Evaluation of treatments and outcomes, red flags and signs and symptoms for cervicogenic headache in a musculoskeletal setting
Current evidence advocates physiotherapy treatment, for the management of cervicogenic headaches (CGH). A reasoned assessment and clear knowledge of red flags is essential.
An MSK physiotherapy team from southern England received training sessions for CGH. Topics included assessment, evidence based treatment, clinical reasoning and red flags. Physiotherapists completed a questionnaire on headache red flags and signs and symptoms, preceding and following training.
10 patient cases were examined, exploring treatments, against current best practice, after training. Effectiveness was evaluated using patient outcomes before and after intervention.
The purpose/objectives of this study was to:-
- Evaluate participant's knowledge of red flag and signs and symptoms of CGH headache, preceding and following training.
- Examine treatments used by participants for 10 CGH patient cases, against current best practice after training.
- Review patient treatment outcomes, of the 10 CGH patient cases after training.
The training questionnaire, was completed by 9 participants. Section 1 consisted of 13 possible red flags. Section 2 listed 11 possible signs and symptoms of CGH. The questionnaire was completed again, after training. Data was collected as an average % of correct answers.
Data was collected from June 2016 to August 2017. Treatments utilised during each session, were recorded and given an average score.
Patients included, completed a Bournemouth pain questionnaire on initial assessment and at discharge. Average outcome scores were collected.
Prior to training, the red flag average correct scores were 58%. Following training, the score improved significantly to an average of 87%. Similarly, the signs and symptoms questionnaire for CGH had an average correct score of 64%. After training the average score increased to 91%.
Patient outcomes post treatment improved significantly. 40% of patients experienced 100% improvement. 70% of patients had an 80%+ improvement. 30% of patients reported an improvement of between 30% and 43%.
Acupuncture was the most utilised treatment at 40.61%, followed by manual therapy at 12.18%. Advice and exercise, balance therapy and soft tissue massage were included. All treatments were chosen in combination.
It was concluded that training needs were identified. Training was found to be beneficial in improving knowledge of headache red flags and signs and symptoms of CGH.
Treatments utilised were indicated in the current literature. Post treatment effective patient care outcomes were achieved.
Future studies exploring knowledge of red flags and CGH assessment/treatment were recommended. Patients included were limited to 10. Due to workload restraints, some physiotherapists may have felt unable to include suitable cases. The setting was over many sites. Lack of communication may have reduced compliance.
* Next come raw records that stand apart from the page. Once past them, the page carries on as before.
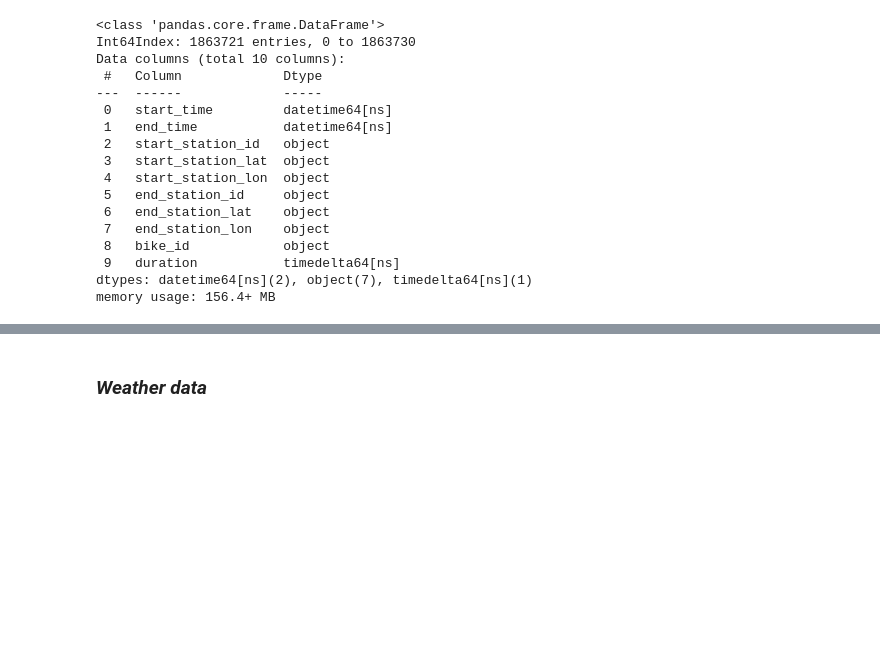
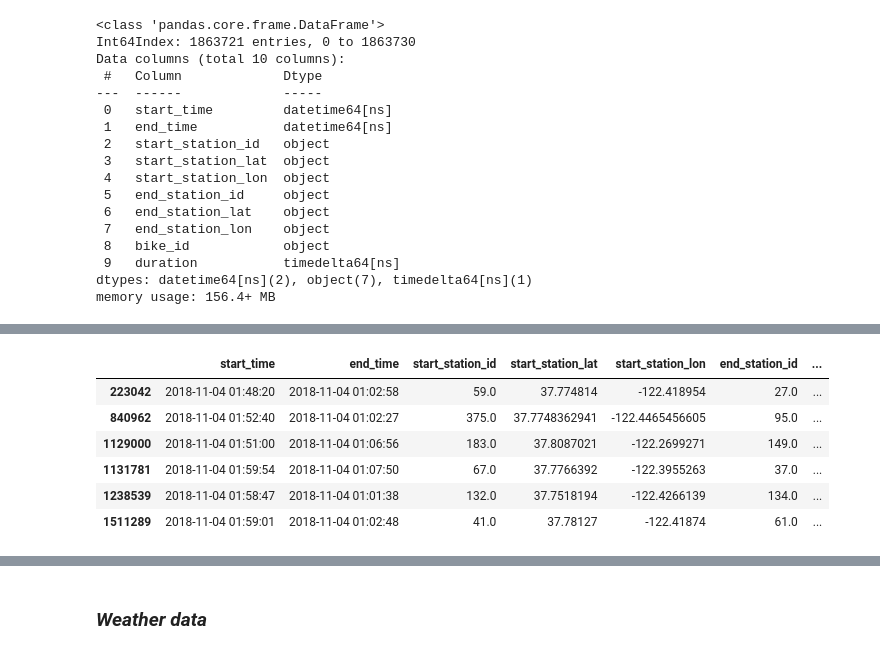
Before and after one commit to darebakdavca/Team_Project_DSML, a Jupyter notebook: Notebooks/3_Data_Preparation.ipynb, the cells around one changed output, grey strips where cells are left out. Cells and saved outputs as stored; diff of their text form; code cells hidden in the pictures; blank space fills up the shorter version.

```diff
--- a/Notebooks/3_Data_Preparation.ipynb
+++ b/Notebooks/3_Data_Preparation.ipynb
@@ -213,0 +201,13 @@ print(positive_values)
+# %%
+# show negative duration values
+negative_values = baywheels_df[baywheels_df['duration'] < pd.Timedelta(0)]
+negative_values #the durations are negative because of the change between summer time and
+                #winter time at Sunday 4th November
+# %% [output]
+|  | start_time | end_time | start_station_id | start_station_lat | start_station_lon | end_station_id | ... |
+| 223042 | 2018-11-04 01:48:20 | 2018-11-04 01:02:58 | 59.0 | 37.774814 | -122.418954 | 27.0 | ... |
+| 840962 | 2018-11-04 01:52:40 | 2018-11-04 01:02:27 | 375.0 | 37.7748362941 | -122.4465456605 | 95.0 | ... |
+| 1129000 | 2018-11-04 01:51:00 | 2018-11-04 01:06:56 | 183.0 | 37.8087021 | -122.2699271 | 149.0 | ... |
+| 1131781 | 2018-11-04 01:59:54 | 2018-11-04 01:07:50 | 67.0 | 37.7766392 | -122.3955263 | 37.0 | ... |
+| 1238539 | 2018-11-04 01:58:47 | 2018-11-04 01:01:38 | 132.0 | 37.7518194 | -122.4266139 | 134.0 | ... |
+| 1511289 | 2018-11-04 01:59:01 | 2018-11-04 01:02:48 | 41.0 | 37.78127 | -122.41874 | 61.0 | ... |
```
Also changed, not shown: parts of 19 cells of this notebook.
Having explored current NICE guidelines for the management of headaches, MSK physiotherapist should consider all red flags when treating headaches and cervical spine symptoms. Implementation of focused training strategies can provide a powerful educational tool, facilitating best practice and effective patient screening and outcomes.
Top three learning points
- The questionnaire before and after training, served as an excellent facilitator for participants engagement and achievement of learning outcomes.
- Patient improvement outcomes were much better than anticipated. This was positive feedback for the MSK teams involved.
- It would be useful to explore training outcomes further, to see if the knowledge gained was retained, over a longer period post training.
This work is not funded.
This work was presented at Physiotherapy UK 2018.
For further information about this work contact Fiona Lucas.